(Input material Opens)

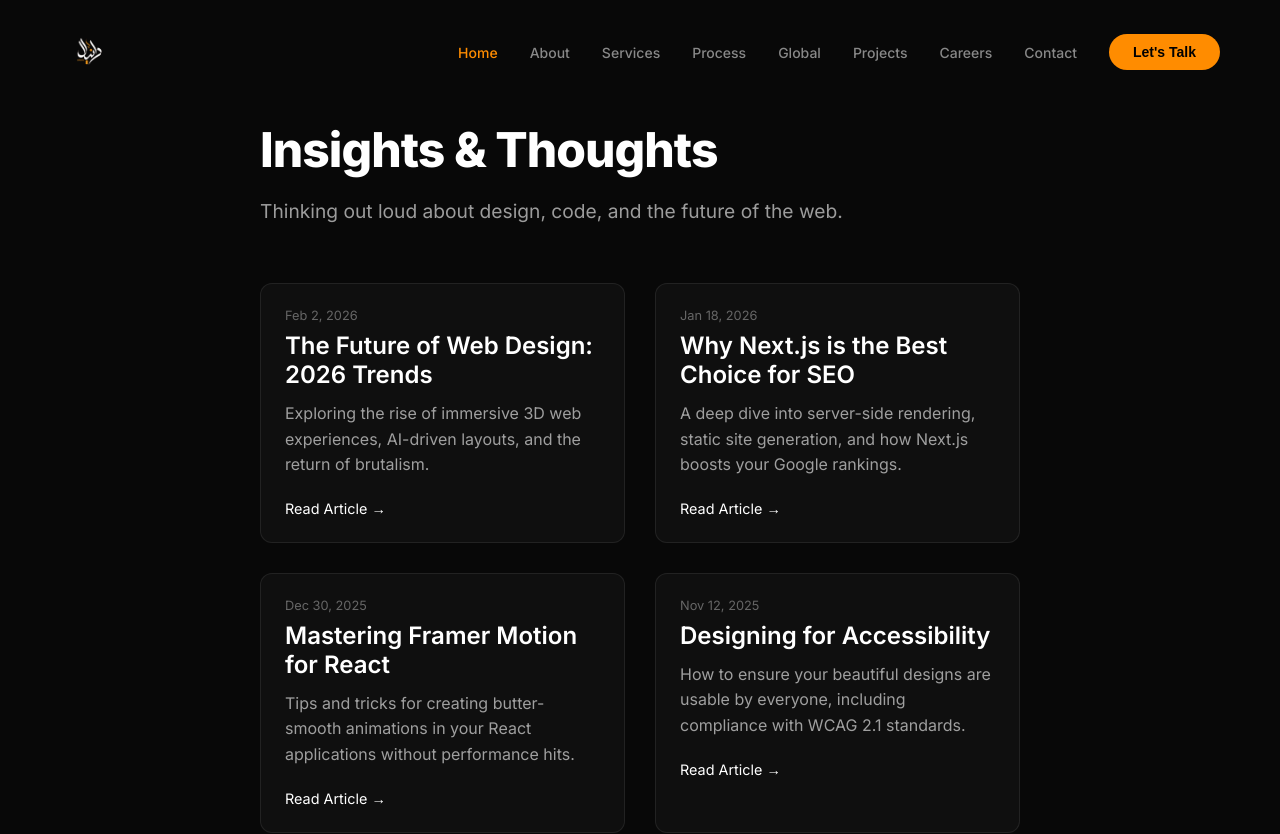
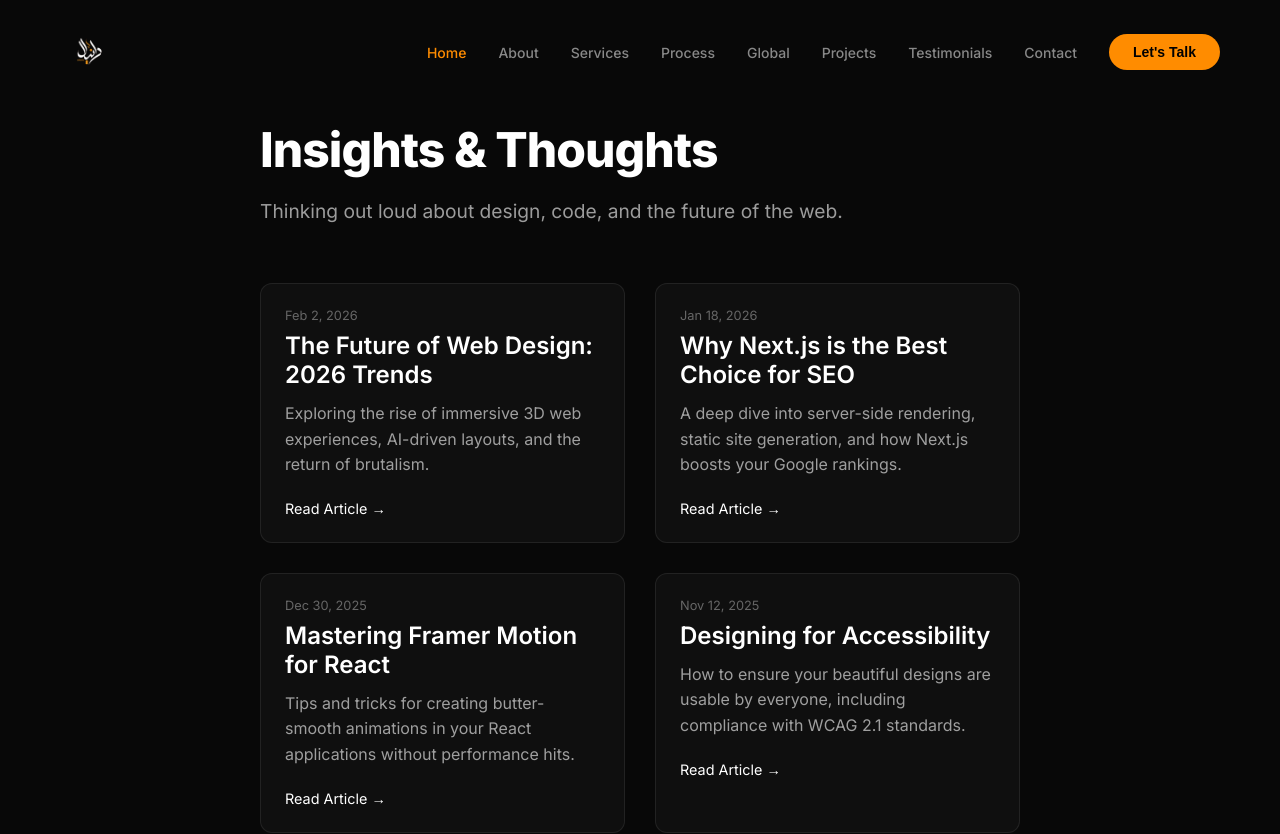
Before and after one commit to HackerDaniyal/daniyal_portfolio, a Next.js app: page /blog in a window 1280 px wide. Shown: the top 834 px of the page. Built offline with nearby package versions, Linux system fonts and the light colour scheme.

Commit message:
Navigation: Removed Careers, added Testimonials, and fixed Global Reach anchor

```diff
--- a/src/components/Navbar/Navbar.tsx
+++ b/src/components/Navbar/Navbar.tsx
@@ -18,7 +18,7 @@ const Navbar = () => {
             setScrolled(window.scrollY > 50);
 
             // Update active section based on scroll position
-            const sections = ["home", "about", "services", "process", "global", "contact"];
+            const sections = ["home", "about", "services", "process", "presence", "testimonials", "contact"];
             const current = sections.find(section => {
                 const element = document.getElementById(section);
                 if (element) {
@@ -45,9 +45,9 @@ const Navbar = () => {
         { name: "About", anchor: "/#about" },
         { name: "Services", anchor: "/#services" },
         { name: "Process", anchor: "/#process" },
-        { name: "Global", anchor: "/#global" },
+        { name: "Global", anchor: "/#presence" },
         { name: "Projects", anchor: "/projects" },
-        { name: "Careers", anchor: "/careers" },
+        { name: "Testimonials", anchor: "/#testimonials" },
         { name: "Contact", anchor: "/#contact" },
     ];
 
```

(Input material Closes)

**Work request:**
Leave the images out and print each entry exactly.

**Output for this exercise:**
Before and after one commit to HackerDaniyal/daniyal_portfolio, a Next.js app: page /blog in a window 1280 px wide. Shown: the top 834 px of the page. Built offline with nearby package versions, Linux system fonts and the light colour scheme.

Commit message:
Navigation: Removed Careers, added Testimonials, and fixed Global Reach anchor

```diff
--- a/src/components/Navbar/Navbar.tsx
+++ b/src/components/Navbar/Navbar.tsx
@@ -18,7 +18,7 @@ const Navbar = () => {
             setScrolled(window.scrollY > 50);
 
             // Update active section based on scroll position
-            const sections = ["home", "about", "services", "process", "global", "contact"];
+            const sections = ["home", "about", "services", "process", "presence", "testimonials", "contact"];
             const current = sections.find(section => {
                 const element = document.getElementById(section);
                 if (element) {
@@ -45,9 +45,9 @@ const Navbar = () => {
         { name: "About", anchor: "/#about" },
         { name: "Services", anchor: "/#services" },
         { name: "Process", anchor: "/#process" },
-        { name: "Global", anchor: "/#global" },
+        { name: "Global", anchor: "/#presence" },
         { name: "Projects", anchor: "/projects" },
-        { name: "Careers", anchor: "/careers" },
+        { name: "Testimonials", anchor: "/#testimonials" },
         { name: "Contact", anchor: "/#contact" },
     ];
 
```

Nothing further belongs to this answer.